[0054] The power wash system 90 includes a recovery system 94, similar to the recovery system used in the cloth cleaning system described above, having a containment mechanism and vacuuming means to prevent the solvent from leaking into the other areas of the printing press, thereby avoiding mechanical or other damage.

[0055] Further information about a power wash system is set forth in U.S. Pat. No. 5,189,959 to Gasparrini et al., issued Mar. 2, 1993, for a Spray Blanket Cleaning System, herein incorporated by reference.

[0056] Adverting to FIG. 4, shown is a belt-cleaning device of the continuous conditioning and periodic cleaning system of a printing belt 10. The periodic belt-cleaning device 95 in FIG. 4 includes a wet/dry cleaning mechanism 96. The wet/dry mechanism 96 supplies cleaning solvent or other cleaning liquids or solids directly onto the belt 10 during the periodic washing operation.

[0057] The wet/dry mechanism 96 includes a casing 97 housing two rollers 98, 99. The housing is movable, by conventional means such as a motor, to bring the rollers 98, 99 into contact with the printing belt 10. The first roller 98 wets or soaks the printing belt 10 with solvent or other cleaning liquid.
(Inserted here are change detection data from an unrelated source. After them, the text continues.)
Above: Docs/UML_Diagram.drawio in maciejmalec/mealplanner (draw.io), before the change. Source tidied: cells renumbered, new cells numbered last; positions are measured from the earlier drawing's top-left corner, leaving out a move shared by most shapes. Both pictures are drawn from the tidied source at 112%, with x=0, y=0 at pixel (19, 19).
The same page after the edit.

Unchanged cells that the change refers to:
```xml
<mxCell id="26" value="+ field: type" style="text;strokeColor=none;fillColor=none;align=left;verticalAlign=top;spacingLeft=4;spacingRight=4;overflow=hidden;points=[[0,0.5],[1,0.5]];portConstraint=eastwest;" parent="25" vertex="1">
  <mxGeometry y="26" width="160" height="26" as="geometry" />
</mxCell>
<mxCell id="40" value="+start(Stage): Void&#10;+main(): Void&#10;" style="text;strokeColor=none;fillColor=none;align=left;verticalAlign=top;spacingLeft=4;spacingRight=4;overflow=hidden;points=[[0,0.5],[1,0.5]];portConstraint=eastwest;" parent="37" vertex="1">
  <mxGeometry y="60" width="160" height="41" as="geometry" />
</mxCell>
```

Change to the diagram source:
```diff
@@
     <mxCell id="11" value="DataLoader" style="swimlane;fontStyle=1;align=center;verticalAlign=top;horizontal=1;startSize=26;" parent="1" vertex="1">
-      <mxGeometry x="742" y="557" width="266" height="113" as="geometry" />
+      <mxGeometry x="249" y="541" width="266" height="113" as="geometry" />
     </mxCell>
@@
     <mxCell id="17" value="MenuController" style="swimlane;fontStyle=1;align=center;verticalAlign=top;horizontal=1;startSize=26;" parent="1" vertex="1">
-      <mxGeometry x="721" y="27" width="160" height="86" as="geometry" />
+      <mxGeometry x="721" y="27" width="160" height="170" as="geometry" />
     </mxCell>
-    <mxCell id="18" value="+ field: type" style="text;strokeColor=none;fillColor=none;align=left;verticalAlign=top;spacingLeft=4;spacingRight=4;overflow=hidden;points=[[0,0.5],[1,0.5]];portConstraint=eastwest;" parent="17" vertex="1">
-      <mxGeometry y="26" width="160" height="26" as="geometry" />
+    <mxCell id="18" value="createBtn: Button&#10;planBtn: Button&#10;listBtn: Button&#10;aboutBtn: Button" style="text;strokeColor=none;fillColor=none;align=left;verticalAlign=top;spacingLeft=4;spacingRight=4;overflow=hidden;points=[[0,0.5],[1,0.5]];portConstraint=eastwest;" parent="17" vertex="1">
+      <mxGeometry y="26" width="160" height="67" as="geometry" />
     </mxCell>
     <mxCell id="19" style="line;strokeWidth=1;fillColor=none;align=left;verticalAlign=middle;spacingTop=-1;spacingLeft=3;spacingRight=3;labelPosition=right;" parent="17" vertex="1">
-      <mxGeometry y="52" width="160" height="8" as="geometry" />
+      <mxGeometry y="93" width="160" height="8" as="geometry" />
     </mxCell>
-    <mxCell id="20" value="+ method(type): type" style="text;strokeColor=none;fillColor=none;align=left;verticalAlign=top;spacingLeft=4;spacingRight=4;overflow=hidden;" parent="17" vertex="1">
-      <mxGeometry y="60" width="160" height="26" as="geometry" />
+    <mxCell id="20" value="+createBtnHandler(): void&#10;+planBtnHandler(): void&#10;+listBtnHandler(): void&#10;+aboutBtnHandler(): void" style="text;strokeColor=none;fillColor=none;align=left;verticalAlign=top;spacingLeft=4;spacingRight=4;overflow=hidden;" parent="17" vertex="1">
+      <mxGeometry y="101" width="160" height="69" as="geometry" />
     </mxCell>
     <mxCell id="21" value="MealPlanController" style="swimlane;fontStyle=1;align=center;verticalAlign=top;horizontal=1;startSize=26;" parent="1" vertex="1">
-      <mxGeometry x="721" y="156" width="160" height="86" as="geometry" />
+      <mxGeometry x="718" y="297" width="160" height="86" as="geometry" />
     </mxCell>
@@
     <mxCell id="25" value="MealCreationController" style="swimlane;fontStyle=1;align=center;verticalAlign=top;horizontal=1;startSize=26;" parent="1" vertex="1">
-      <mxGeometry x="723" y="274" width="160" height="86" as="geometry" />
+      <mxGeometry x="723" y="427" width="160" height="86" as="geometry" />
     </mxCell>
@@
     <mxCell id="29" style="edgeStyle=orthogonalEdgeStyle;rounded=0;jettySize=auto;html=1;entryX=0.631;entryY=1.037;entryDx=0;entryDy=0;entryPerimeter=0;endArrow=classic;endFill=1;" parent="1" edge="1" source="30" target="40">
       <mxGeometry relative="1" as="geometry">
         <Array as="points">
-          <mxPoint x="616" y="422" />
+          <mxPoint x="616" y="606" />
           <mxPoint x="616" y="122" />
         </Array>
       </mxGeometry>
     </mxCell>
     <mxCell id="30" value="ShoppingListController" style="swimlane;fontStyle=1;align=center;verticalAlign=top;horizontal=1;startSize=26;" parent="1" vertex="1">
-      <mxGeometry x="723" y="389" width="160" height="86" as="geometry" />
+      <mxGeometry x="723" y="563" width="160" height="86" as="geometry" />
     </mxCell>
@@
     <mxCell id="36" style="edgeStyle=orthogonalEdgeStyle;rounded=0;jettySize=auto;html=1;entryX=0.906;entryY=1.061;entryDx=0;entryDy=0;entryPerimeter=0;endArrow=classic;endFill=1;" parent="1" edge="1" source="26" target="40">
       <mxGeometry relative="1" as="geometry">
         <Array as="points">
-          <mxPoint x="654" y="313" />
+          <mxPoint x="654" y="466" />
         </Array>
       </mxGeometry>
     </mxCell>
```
The roller 98 is partially submerged in a solvent reservoir to transfer the solvent from a solvent bath to the printing belt 10. The second roller 99 is used as a scrubbing means to rub debris or other contaminates off the printing belt. The second roller 99 can also be used to dry the printing belt but the cloth dispensing unit 70 shall be used to dry the printing belt.

[0058] It will be understood by those skilled in the art that the housing 97 for the wet/dry mechanism may contain a power wash system, as described above, and a drying means, as an adjacent infrared dryer or air knife to dry the printing belt in place of a drying roller.

[0059] It is also understood that the above description is only representative of illustrative examples of embodiments and implementations. For the reader's convenience, the above description has focused on a representative sample of all possible embodiments, a sample that teaches the principles of the invention. Other embodiments may result from a different combination of portions of different embodiments. The description has not attempted to exhaustively enumerate all possible variations.

[0060] Alternate embodiments may not have been presented for a specific portion of the invention. Some alternate embodiments may result from a different combination of described portions, or other undescribed alternate embodiments may be available for a portion. This is not to be considered a disclaimer of those alternate embodiments. It is recognized that many of those undescribed embodiments are within the literal scope of the following claims, and others are equivalent.